In a lecture at The University of Toledo College of Law on March 1, attorney Stephen C. Leckar will discuss the Supreme Court’s recent decision in U.S. v. Jones, which places limits on warrantless GPS surveillance. Leckar argued U.S. v. Jones on behalf of his client, respondent Antoine Jones, after GPS data was used as evidence in Jones’s drug-trafficking conspiracy conviction.


Leckar will speak at 11:45 a.m. Thursday, March 1, in the Law Center Auditorium. His lecture, “U.S. v. Jones: How We Got There and What We Learned,” is a part of Toledo Law’s Day After Speaker Series. The lecture is free and open to the public.

In a line of cases spanning several decades, the United States Supreme Court has considered police use of new technology, from telephone wiretaps to thermal imaging devices, through the lens of the Fourth Amendment’s protections against unreasonable search and seizure. In U.S. v. Jones, No. 10-1259, the court examined the warrantless use of the Global Positioning System (GPS) to track a suspect’s car.

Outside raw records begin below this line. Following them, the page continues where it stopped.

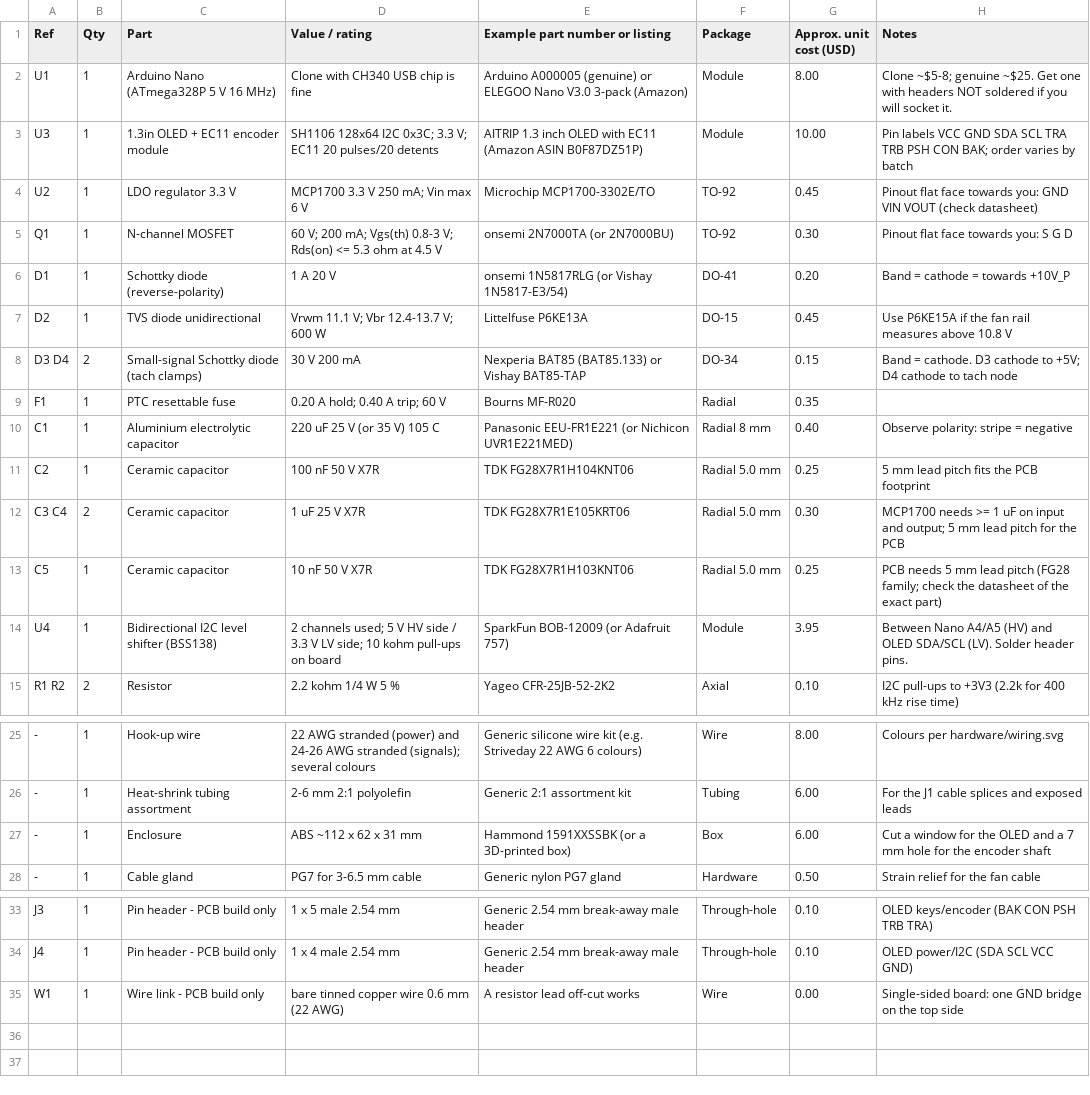
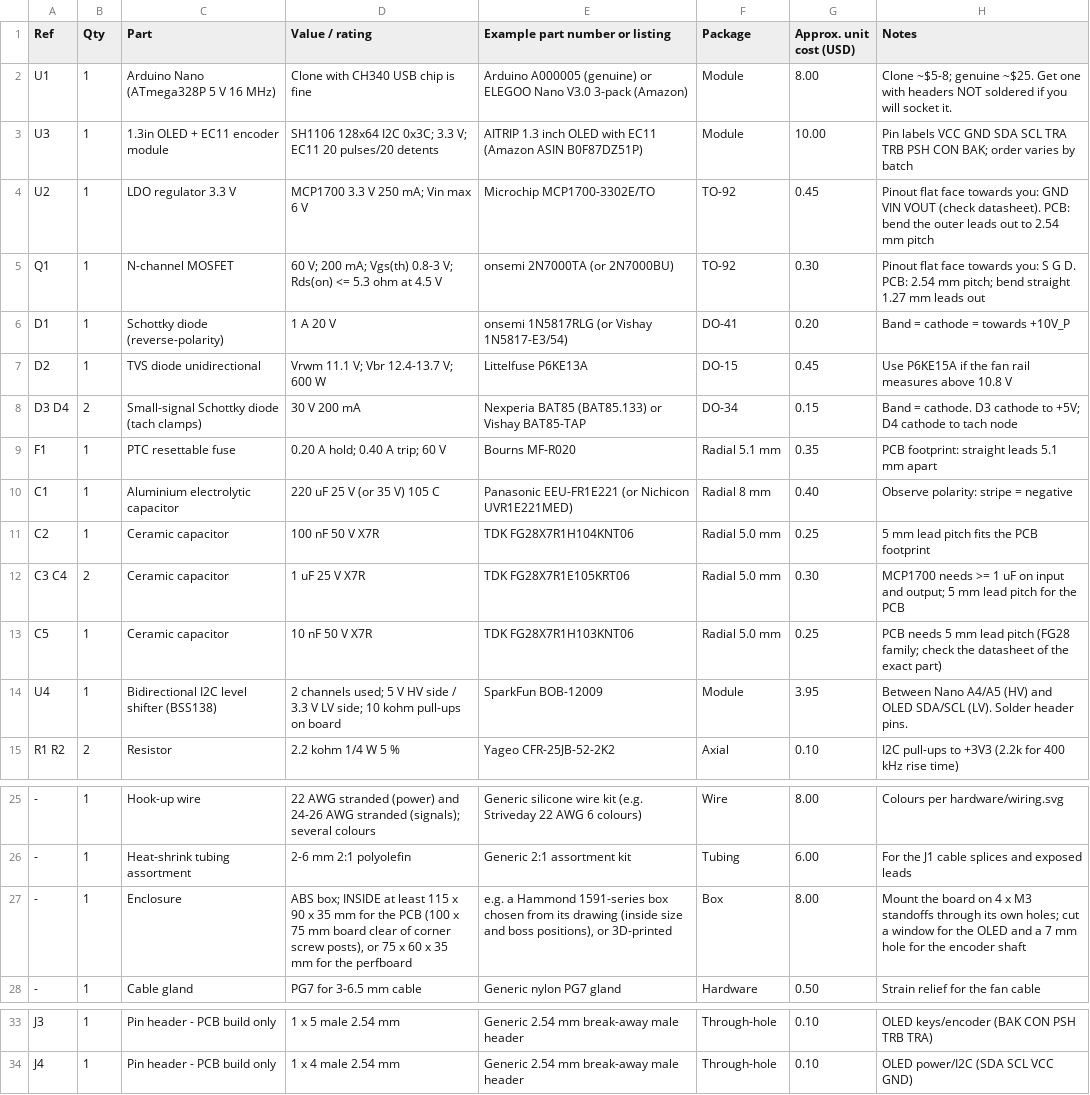
Before and after one commit to seesharp15/cloudline-fan-controller, a CSV file: hardware/bom.csv, drawn as a sheet; only a part is shown, gaps mark what is left out; the diff names each change by its address in the sheet, - before the commit and + after, or states it on an @@ line.

```diff
--- a/hardware/bom.csv
+++ b/hardware/bom.csv
-H4 (Notes): …VOUT (check datasheet)
+H4 (Notes): …VOUT (check datasheet). PCB: bend the outer leads out to 2.54 mm pitch
-H5 (Notes): …S G D
+H5 (Notes): …S G D. PCB: 2.54 mm pitch; bend straight 1.27 mm leads out
-F9 (Package): Radial
+F9 (Package): Radial 5.1 mm
-H9 (Notes): (empty)
+H9 (Notes): PCB footprint: straight leads 5.1 mm apart
-E14 (Example part number or listing): SparkFun BOB-12009 (or Adafruit 757)
+E14 (Example part number or listing): SparkFun BOB-12009
-D27 (Value / rating): ABS ~112 x 62 x 31 mm
+D27 (Value / rating): ABS box; INSIDE at least 115 x 90 x 35 mm for the PCB (100 x 75 mm board clear of corner screw posts), or 75 x 60 x 35 mm for the perfboard
-E27 (Example part number or listing): Hammond 1591XXSSBK (or a 3D-printed box)
+E27 (Example part number or listing): e.g. a Hammond 1591-series box chosen from its drawing (inside size and boss positions), or 3D-printed
-G27 (Approx. unit cost (USD)): 6.00
+G27 (Approx. unit cost (USD)): 8.00
-H27 (Notes): Cut a window…
+H27 (Notes): Mount the board on 4 x M3 standoffs through its own holes; cut a window…
-row 35: W1 | 1 | Wire link - PCB build only | bare tinned copper wire 0.6 mm (22 AWG) | A resistor lead off-cut works | Wire | 0.00 | Single-sided board: one GND bridge on the top side
```
Also changed, not shown: hardware/pcb/fab/pcb_bom.csv, 28 other files.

In its Jan. 23 decision in the case, the Supreme Court held that attachment of a GPS tracking device and use of the device to monitor a car’s location for 28 days is a “search” for purposes of the Fourth Amendment. In the weeks since, experts and commentators have lit up the blogosphere with clashing views on whether the court’s decision permits shorter-term surveillance and under what circumstances a warrant will be required. The spirited debate continues, and it seems certain that the court will grapple with questions of police surveillance and electronic privacy again soon.

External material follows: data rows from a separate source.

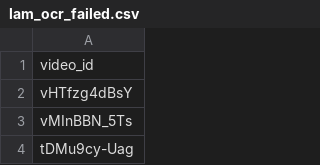
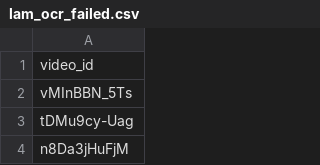
Before and after one commit to CallmeAndree/NLP4B, a CSV file: data-processing/data/video_id/lam_ocr_failed.csv, drawn as a sheet; only a part is shown; the shorter side is filled out with more unchanged rows; the diff names each change by its address in the sheet, - before the commit and + after, or states it on an @@ line.

```diff
--- a/data-processing/data/video_id/lam_ocr_failed.csv
+++ b/data-processing/data/video_id/lam_ocr_failed.csv
-row 2: vHTfzg4dBsY
```
Also changed, not shown: 1 other file.
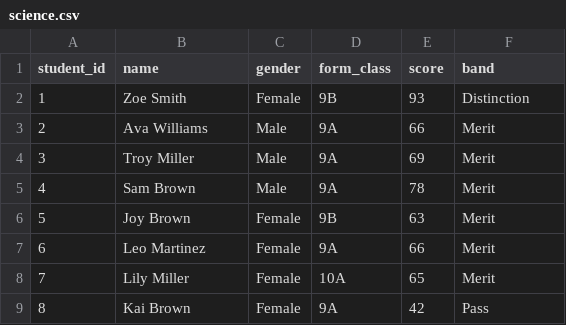
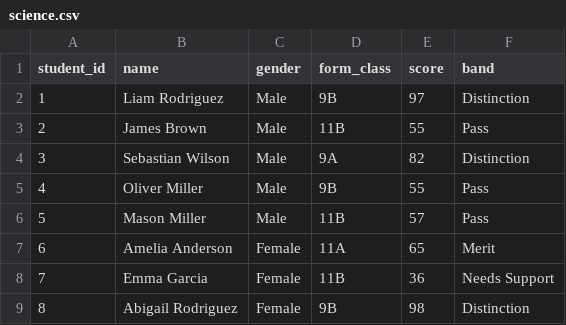
Before and after one commit to dbest180/edu-viz, a CSV file: data-generator/output/science.csv, drawn as a sheet; only a part is shown; the diff covers the shown part only.

```diff
--- a/data-generator/output/science.csv
+++ b/data-generator/output/science.csv
@@ -1,9 +1,9 @@
 student_id,name,gender,form_class,score,band
-1,Zoe Smith,Female,9B,93,Distinction
-2,Ava Williams,Male,9A,66,Merit
-3,Troy Miller,Male,9A,69,Merit
-4,Sam Brown,Male,9A,78,Merit
-5,Joy Brown,Female,9B,63,Merit
-6,Leo Martinez,Female,9A,66,Merit
-7,Lily Miller,Female,10A,65,Merit
-8,Kai Brown,Female,9A,42,Pass
+1,Liam Rodriguez,Male,9B,97,Distinction
+2,James Brown,Male,11B,55,Pass
+3,Sebastian Wilson,Male,9A,82,Distinction
+4,Oliver Miller,Male,9B,55,Pass
+5,Mason Miller,Male,11B,57,Pass
+6,Amelia Anderson,Female,11A,65,Merit
+7,Emma Garcia,Female,11B,36,Needs Support
+8,Abigail Rodriguez,Female,9B,98,Distinction
```
Also changed, not shown: 52 edited cells elsewhere in this file, data-generator/output/business-studies.csv, data-generator/output/english.csv, 20 other files.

“We are delighted to have a participant in one of the most consequential cases of this year’s Supreme Court docket – a case that will influence the court’s treatment of all manner of police surveillance for years to come,” said Toledo Law Dean Daniel J. Steinbock.

Leckar, an attorney at Shainis & Peltzman Chartered in Washington, D.C., has served as lead counsel in over 20 complex criminal appeals before the United States Court of Appeals for the District of Columbia Circuit. He is a graduate of Georgia State University and Duke University School of Law.

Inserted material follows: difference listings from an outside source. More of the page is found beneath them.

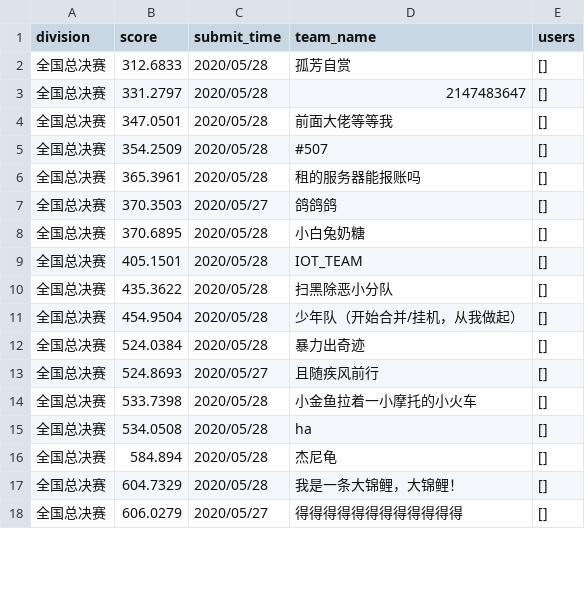
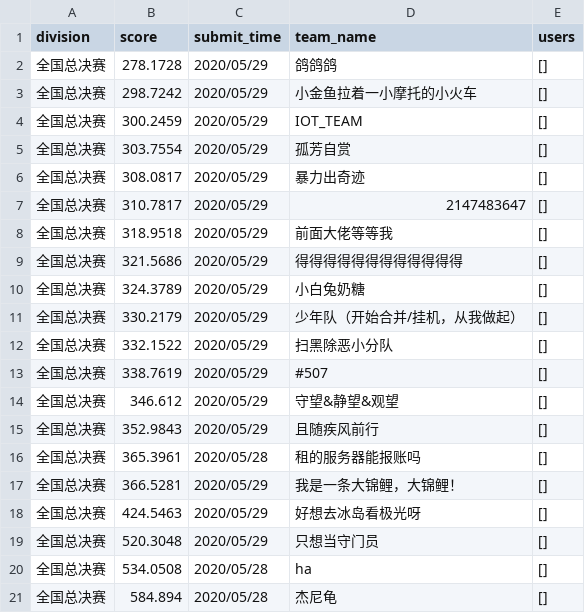
Before and after one commit to chierqj/CodeCraft2020, a CSV file: rankList/rank.csv, drawn as a sheet; only a part is shown; the diff covers the shown part only.

```diff
--- a/rankList/rank.csv
+++ b/rankList/rank.csv
@@ -1,18 +1,21 @@
 division,score,submit_time,team_name,users
-全国总决赛,312.6833,2020/05/28,孤芳自赏,[]
-全国总决赛,331.2797,2020/05/28,2147483647,[]
-全国总决赛,347.0501,2020/05/28,前面大佬等等我,[]
-全国总决赛,354.2509,2020/05/28,#507,[]
+全国总决赛,278.1728,2020/05/29,鸽鸽鸽,[]
+全国总决赛,298.7242,2020/05/29,小金鱼拉着一小摩托的小火车,[]
+全国总决赛,300.2459,2020/05/29,IOT_TEAM,[]
+全国总决赛,303.7554,2020/05/29,孤芳自赏,[]
+全国总决赛,308.0817,2020/05/29,暴力出奇迹,[]
+全国总决赛,310.7817,2020/05/29,2147483647,[]
+全国总决赛,318.9518,2020/05/29,前面大佬等等我,[]
+全国总决赛,321.5686,2020/05/29,得得得得得得得得得得得得,[]
+全国总决赛,324.3789,2020/05/29,小白兔奶糖,[]
+全国总决赛,330.2179,2020/05/29,少年队（开始合并/挂机，从我做起）,[]
+全国总决赛,332.1522,2020/05/29,扫黑除恶小分队,[]
+全国总决赛,338.7619,2020/05/29,#507,[]
+全国总决赛,346.612,2020/05/29,守望&静望&观望,[]
+全国总决赛,352.9843,2020/05/29,且随疾风前行,[]
 全国总决赛,365.3961,2020/05/28,租的服务器能报账吗,[]
-全国总决赛,370.3503,2020/05/27,鸽鸽鸽,[]
-全国总决赛,370.6895,2020/05/28,小白兔奶糖,[]
-全国总决赛,405.1501,2020/05/28,IOT_TEAM,[]
-全国总决赛,435.3622,2020/05/28,扫黑除恶小分队,[]
-全国总决赛,454.9504,2020/05/28,少年队（开始合并/挂机，从我做起）,[]
-全国总决赛,524.0384,2020/05/28,暴力出奇迹,[]
-全国总决赛,524.8693,2020/05/27,且随疾风前行,[]
-全国总决赛,533.7398,2020/05/28,小金鱼拉着一小摩托的小火车,[]
+全国总决赛,366.5281,2020/05/29,我是一条大锦鲤，大锦鲤！,[]
+全国总决赛,424.5463,2020/05/29,好想去冰岛看极光呀,[]
+全国总决赛,520.3048,2020/05/29,只想当守门员,[]
 全国总决赛,534.0508,2020/05/28,ha,[]
 全国总决赛,584.894,2020/05/28,杰尼龟,[]
-全国总决赛,604.7329,2020/05/28,我是一条大锦鲤，大锦鲤！,[]
-全国总决赛,606.0279,2020/05/27,得得得得得得得得得得得得,[]
```
Also changed, not shown: 3 added rows, 4 removed rows and 11 edited cells elsewhere in this file, 3 other files.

Each year as part of its Day After Speaker Series, Toledo Law invites a lawyer who will argue before the Supreme Court that term to visit the Law Center after the argument to share his or her experience and to discuss the case.

For more information contact Rachel Phipps, assistant to the dean for communications in the UT College of Law, at 419.530.2628 or

Media Coverage
The Blade (March 1, 2012)
The Blade (March 2, 2012)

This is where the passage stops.